■ Exercise prompt ■
Give the number of lines in the data that contain "section", and nothing more.
Provided material below:
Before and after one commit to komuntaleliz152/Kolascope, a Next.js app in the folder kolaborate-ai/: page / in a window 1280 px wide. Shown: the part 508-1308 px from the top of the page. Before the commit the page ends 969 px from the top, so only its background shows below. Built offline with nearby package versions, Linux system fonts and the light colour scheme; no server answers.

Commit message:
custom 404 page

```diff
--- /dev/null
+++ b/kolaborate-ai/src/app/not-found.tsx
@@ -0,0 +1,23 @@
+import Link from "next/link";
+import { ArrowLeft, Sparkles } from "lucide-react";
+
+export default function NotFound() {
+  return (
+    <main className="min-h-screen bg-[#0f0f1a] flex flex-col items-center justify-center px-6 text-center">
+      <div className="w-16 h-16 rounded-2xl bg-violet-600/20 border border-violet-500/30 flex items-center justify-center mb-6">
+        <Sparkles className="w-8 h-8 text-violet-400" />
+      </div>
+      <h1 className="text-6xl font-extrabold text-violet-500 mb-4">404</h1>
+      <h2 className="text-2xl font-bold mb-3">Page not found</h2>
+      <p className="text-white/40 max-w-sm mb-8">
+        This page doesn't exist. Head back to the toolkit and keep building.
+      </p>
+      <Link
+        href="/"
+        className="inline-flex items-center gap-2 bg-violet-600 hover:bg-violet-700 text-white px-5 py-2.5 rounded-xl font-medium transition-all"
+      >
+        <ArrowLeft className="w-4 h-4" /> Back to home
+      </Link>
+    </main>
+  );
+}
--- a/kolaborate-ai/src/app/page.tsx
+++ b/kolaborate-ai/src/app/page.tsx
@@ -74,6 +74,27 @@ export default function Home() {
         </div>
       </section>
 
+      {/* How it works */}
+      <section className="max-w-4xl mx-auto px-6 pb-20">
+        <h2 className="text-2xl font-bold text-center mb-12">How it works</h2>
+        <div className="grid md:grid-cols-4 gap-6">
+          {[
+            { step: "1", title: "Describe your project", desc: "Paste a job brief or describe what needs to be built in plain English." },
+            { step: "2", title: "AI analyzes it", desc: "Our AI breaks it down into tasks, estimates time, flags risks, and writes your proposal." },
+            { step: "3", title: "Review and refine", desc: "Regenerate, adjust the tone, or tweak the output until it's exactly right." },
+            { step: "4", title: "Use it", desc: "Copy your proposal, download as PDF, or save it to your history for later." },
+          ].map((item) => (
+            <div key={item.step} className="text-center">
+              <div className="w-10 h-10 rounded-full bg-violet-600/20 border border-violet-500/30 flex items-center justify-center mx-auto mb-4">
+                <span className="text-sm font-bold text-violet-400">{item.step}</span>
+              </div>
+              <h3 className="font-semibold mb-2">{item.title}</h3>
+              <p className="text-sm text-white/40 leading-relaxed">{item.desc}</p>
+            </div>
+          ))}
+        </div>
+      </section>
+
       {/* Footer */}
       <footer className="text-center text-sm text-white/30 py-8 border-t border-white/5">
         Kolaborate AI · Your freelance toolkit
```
End of Provided material.
■ Solution to this exercise ■
3